▶ [Exercise description]:
Look below and pull out each line with the word "каких".

▶ [Extracted data]:
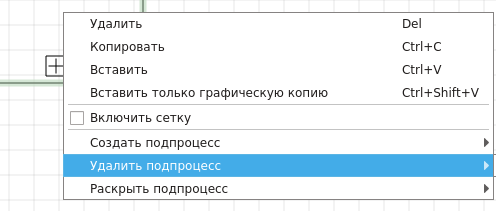
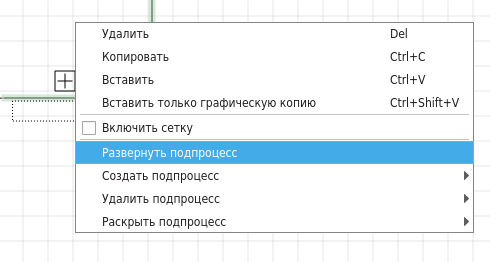
documentation: expanding subprocesses and new types of flows; translations updated

Changed region(s): [[0.0, 0.0, 1.0, 0.9668], [0.1837, 0.1991, 0.3367, 0.2559], [0.7959, 0.1991, 0.8878, 0.2559]]

diff --git a/plugins/bpmn/help/lang.html b/plugins/bpmn/help/lang.html
@@ -55,14 +55,23 @@
 			<h3><a name="activities">Действия (Activities)</a></h3>
 
 			<div>
-			<b>Задание (Task)</b> - обозначает элементарное действие в процессе, исполняемое человеком или системой исполнения бизнес-процессов. Имеет свойство <i>Text</i>, отображаемое в виде надписи внутри элемента.	
+			<b>Задание (Task)</b> - обозначает элементарное действие в процессе, исполняемое человеком или системой исполнения бизнес-процессов. Имеет следующие свойства:
+			<ul>
+				<li><i>Name</i> - отображается в виде надписи внутри элемента.</li>
+				<li><i>Loop Type</i> - указывает на то, повторяется ли действие несколько раз:</li>
+				<ul>
+					<li><i>No Loop</i> - действие выполняется один раз.</li>
+					<li><i>Multiple Instances (Parallel)</i> - одновременно выполняется несколько экземпляров действия.</li>
+					<li><i>Multiple Instances (Sequential)</i> - действие повторяется последовательно несколько раз.</li>
+				</ul>
+			</ul>
 			</div>
 
 			<br/>
 			<center><img src="pics/bpmn-task.png" alt="Задание"></center>
 
 			<div>
-			<b>Подпроцесс (Subprocess)</b> - составное действие внутри процесса, само также являющееся бизнес-процессом. Подробнее о подпроцессах см. <a href="modelling.html#subprocess">Создание подпроцессов</a>. Подпроцесс также имеет свойство <i>Text</i>, отображаемое под элементом.
+			<b>Подпроцесс (Subprocess)</b> - составное действие внутри процесса, само также являющееся бизнес-процессом. Подробнее о подпроцессах см. <a href="modelling.html#subprocess">Создание подпроцессов</a>. Имеет свойства, аналогичные свойствам элемента "Задание" (Task).
 			</div>
 
 			<center><img src="pics/bpmn-subprocess.png" alt="Подпроцесс"></center>
@@ -113,8 +122,10 @@
 				<ul>
 					<li><i>Type</i> - тип события:
 						<ul>
-							<li><i>None (Простое)</i> - завершение процесса без каких-либо дополнительных действий.</li>
-							<li><i>Send Message (Отправка сообщения)</i> - процесс завершается отправкой сообщения.</li>
+							<li><i>None (Простое)</i> - завершение данной ветви управления без каких-либо дополнительных действий.</li>
+							<li><i>Message (Отправка сообщения)</i> - ветвь завершается отправкой сообщения.</li>
+							<li><i>Terminate (Завершение)</i> - немедленное завершение всех активных ветвей управления.</li>
+							<li><i>Signal (Сигнал)</i> - генерация сигнала, который может быть перехвачен в другой части процесса.</li>
 						</ul>
 					<li><i>Text</i> - отображается в виде текста под элементом.</li>
 				</ul>
@@ -130,6 +141,24 @@
 			</div>
 
 			<center><img src="pics/bpmn-sequence-flow.png" alt="Поток управления"></center>
+
+			<div>
+			<b>Поток сообщений (Message Flow)</b> - моделирует посылку сообщений одного участника процесса другому. Имеет свойство <i>Text</i>, отображаемое в виде текста на стрелке.
+			</div>
+			
+			<center><img src="pics/bpmn-message-flow.png" alt="Поток сообщений"></center>
+
+			<div>
+			<b>Поток сигнала (Signal Flow)</b> - прикрепляется к границам элементов-действий (Activities), моделирует обработку сигнала, брошенного в момент выполнения задания, к которому прикреплена данная связь (при этом выполнение задания прерывается). Имеет свойство <i>Text</i>, отображаемое в виде текста на стрелке.
+			</div>
+			
+			<center><img src="pics/bpmn-signal-flow.png" alt="Поток сигнала"></center>
+
+			<div>
+			<b>Поток таймера (Timer Flow)</b> - прикрепляется к границам элементов-действий (Activities), активируется при наступлении определённого времени во время выполнения задания, к которому прикреплена связь (при этом выполнение задания прерывается). Имеет свойство <i>Text</i>, отображаемое в виде текста на стрелке.
+			</div>
+			
+			<center><img src="pics/bpmn-timer-flow.png" alt="Поток таймера"></center>
 
 			<h3><a name="gateways">Развилки (Gateways)</a></h3>
 
@@ -152,17 +181,20 @@
 			<h3><a name="swimlanes">Роли (Swimlanes)</a></h3>
 
 			<div>
-			<b>Пул (Pool)</b> - представляет собой участника процесса. Может содержать внутри себя одну или несколько дорожек. Имеет свойство <i>Text</i>, изображённое в виде вертикально направленного текста в левой части элемента.
+			<b>Пул (Pool)</b> - представляет собой участника процесса. Может содержать внутри себя одну или несколько дорожек. Имеет следующие свойства: 
+			<ul>
+				<li><i>Multiple</i> - указывает, является ли участник единственным, или же таких участников в процессе может быть много.</li>
+				<li><i>Text</i> - изображённое в виде вертикально направленного текста в левой части элемента.</li>
 			</div>
 
 			<br/>
-			<center><img src="pics/bpmn-swimlane.png" alt="Пул"></center>
+			<center><img src="pics/bpmn-pool.png" alt="Пул"></center>
 
 			<div>
 			<b>Дорожка (Lane)</b> - представляет собой роль внутри участника процесса. Содержит в себе элементы потока управления. Имеет свойство <i>Text</i>, изображённое в виде вертикально направленного текста в левой части элемента.
 			</div>
 
-			<center><img src="pics/bpmn-swimlane.png" alt="Дорожка"></center>
+			<center><img src="pics/bpmn-lane.png" alt="Дорожка"></center>
 
 		</div>
 		<!-- end #content -->

diff --git a/plugins/rulesChecker/rulesChecker_ru.ts b/plugins/rulesChecker/rulesChecker_ru.ts
@@ -29,6 +29,16 @@
         <translation>Вернуться в более общий процесс</translation>
     </message>
     <message>
+        <location filename="bpmnCustomizer.cpp" line="55"/>
+        <source>Expand subprocess</source>
+        <translation>Развернуть подпроцесс</translation>
+    </message>
+    <message>
+        <location filename="bpmnCustomizer.cpp" line="60"/>
+        <source>Collapse subprocess</source>
+        <translation>Свернуть подпроцесс</translation>
+    </message>
+    <message>
         <location filename="rulesBPMNPlugin.cpp" line="38"/>
         <source>Diagram Validation</source>
         <translation>Проверить диаграммы</translation>
@@ -42,42 +52,42 @@
 <context>
     <name>qReal::rulesChecker::RulesChecker</name>
     <message>
-        <location filename="rulesChecker.cpp" line="127"/>
+        <location filename="rulesChecker.cpp" line="128"/>
         <source>All diagrams compiled without errors</source>
         <translation>Все диаграммы корректны</translation>
     </message>
     <message>
-        <location filename="rulesChecker.cpp" line="140"/>
+        <location filename="rulesChecker.cpp" line="141"/>
         <source>Current diagram compiled without errors</source>
         <translation>Текущая диаграмма корректна</translation>
     </message>
     <message>
-        <location filename="rulesChecker.cpp" line="150"/>
+        <location filename="rulesChecker.cpp" line="151"/>
         <source>There are links to start node</source>
         <translation>Входящий поток управления к начальному событию</translation>
     </message>
     <message>
-        <location filename="rulesChecker.cpp" line="154"/>
+        <location filename="rulesChecker.cpp" line="155"/>
         <source>There are links from End-event</source>
         <translation>Исходящий поток управления из завершающего события</translation>
     </message>
     <message>
-        <location filename="rulesChecker.cpp" line="158"/>
+        <location filename="rulesChecker.cpp" line="159"/>
         <source>There is no start-node in path</source>
         <translation>В потоке управления нет начального события</translation>
     </message>
     <message>
-        <location filename="rulesChecker.cpp" line="162"/>
+        <location filename="rulesChecker.cpp" line="163"/>
         <source>There is no end-node in path</source>
         <translation>В потоке управления нет завершающего события</translation>
     </message>
     <message>
-        <location filename="rulesChecker.cpp" line="166"/>
+        <location filename="rulesChecker.cpp" line="167"/>
         <source>Some links are incorrect</source>
         <translation>Поток управления без начала или конца</translation>
     </message>
     <message>
-        <location filename="rulesChecker.cpp" line="170"/>
+        <location filename="rulesChecker.cpp" line="171"/>
         <source>There are problems</source>
         <translation>Неизвестная ошибка</translation>
     </message>

diff --git a/plugins/bpmn/help/modelling.html b/plugins/bpmn/help/modelling.html
@@ -168,14 +168,25 @@
 			<center><img src="pics/subprocess-create.png" alt="Создать подпроцесс"></center>
 
 			<div>
-			После того как подпроцесс связан с диаграммой, в меню появляются дополнительные пункты: "Удалить подпроцесс" и "Раскрыть подпроцесс":
+			После того как подпроцесс связан с диаграммой, в меню появляются дополнительные пункты: "Развернуть подпроцесс", "Удалить подпроцесс" и "Раскрыть подпроцесс":
 			</div>
 
 			<br/>
 			<center><img src="pics/subprocess-edit.png" alt="Редактировать подпроцесс"></center>
 
 			<div>
-			При выборе первого из них удаляется только связь элемента с диаграммой, но не диаграмма. Второй из них позволяет переключиться на редактирование диаграммы подпроцесса. Это также можно сделать с помощью двойного щелчка на элементе. 
+			При выборе пункта "Удалить подпроцесс" удаляется только связь элемента с диаграммой, но не диаграмма. 
+			<br>
+			Пункт "Раскрыть подпроцесс" позволяет переключиться на редактирование диаграммы подпроцесса. Это также можно сделать с помощью двойного щелчка на элементе. 
+			<br>
+			При выборе пункта "Развернуть подпроцесс" элемент увеличится в размерах, при этом диаграмма подпроцесса будет отображаться внутри него. Окружающие элементы при этом сдвинутся, исключая перекрытие с данным: 
+			</div>
+
+			<br/>
+			<center><img src="pics/subprocess-expanded.png" alt="Развёрнутый подпроцесс"></center>
+
+			<div>
+			Развёрнутый подпроцесс можно свернуть путём выбора пункта "Свернуть подпроцесс" в его контекстном меню.
 			</div>
 
 		</div>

▶ [Exercise answer]:
-							<li><i>None (Простое)</i> - завершение процесса без каких-либо дополнительных действий.</li>
+							<li><i>None (Простое)</i> - завершение данной ветви управления без каких-либо дополнительных действий.</li>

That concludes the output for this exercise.